The section sign itself is sometimes a symbol of the judicial system,[a] similar to the wand of ascelipus is used to represent medicine. [Citation required] The Austrian Ministry of Justice used the symbol in its logo for some time. The §section sign is a typographic sign for referencing individually numbered sections of a document; It is often used when sections of a legal code are cited.  It is also called section symbol, section mark, double-s or Silcrow.   It can also be used with footnotes if asterisks*, daggers † and double thumbs have already been used on a given page. It is customary to follow the character of the section with a protected space to keep the symbol with the cited section number.   (p. 212.233) The symbol is coded in U+00A7 § SECTION SIGN and HTML entities §, § or §. Some keyboards contain special possibilities for access to §: In Jaroslav Hašeks The good soldier Švejk is used several times to mean “bureaucracy”.
In his 1930 English translation, Paul Selver translated it as “bureaucracy.” For the intersection, two possible origins are often postulated: it is most likely a ligature formed by the combination of two S-glyphs (from the Latin signum sectiōnis).     However, some scientists are skeptical of this statement.  Others have theorized that it was an adaptation of ancient Greece παρροάς (paragraphos) , a generic term for a class of characters used by scribes with different forms and uses. Therefore, in these cases, it can be read as a paragraph and can sometimes be described as a “sign of sale”, but it is a description of its use, not a formal name.   When duplicated, it is read as §§ as plural “sections”. For example, “§§ 13-21” would be read as “sections 13 to 21”, much like pp. (pages) is the plural of p. is what page means.
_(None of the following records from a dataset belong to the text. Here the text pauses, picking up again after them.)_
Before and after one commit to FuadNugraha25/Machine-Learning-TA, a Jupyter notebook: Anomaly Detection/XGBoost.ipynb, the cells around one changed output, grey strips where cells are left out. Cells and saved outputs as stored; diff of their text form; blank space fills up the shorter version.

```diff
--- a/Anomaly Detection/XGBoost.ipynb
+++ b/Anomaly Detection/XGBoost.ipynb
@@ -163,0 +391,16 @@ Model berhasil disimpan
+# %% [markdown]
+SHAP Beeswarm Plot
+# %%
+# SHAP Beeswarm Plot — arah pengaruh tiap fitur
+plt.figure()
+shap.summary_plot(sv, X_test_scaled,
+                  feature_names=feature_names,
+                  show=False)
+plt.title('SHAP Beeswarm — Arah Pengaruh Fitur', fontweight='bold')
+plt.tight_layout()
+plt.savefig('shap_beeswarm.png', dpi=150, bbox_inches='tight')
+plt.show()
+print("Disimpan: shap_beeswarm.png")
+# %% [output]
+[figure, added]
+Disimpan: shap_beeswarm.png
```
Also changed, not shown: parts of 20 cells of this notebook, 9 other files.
In Brazil, the symbol can be used to represent numbered paragraphs of items after the first sale (Latin: caput). . . .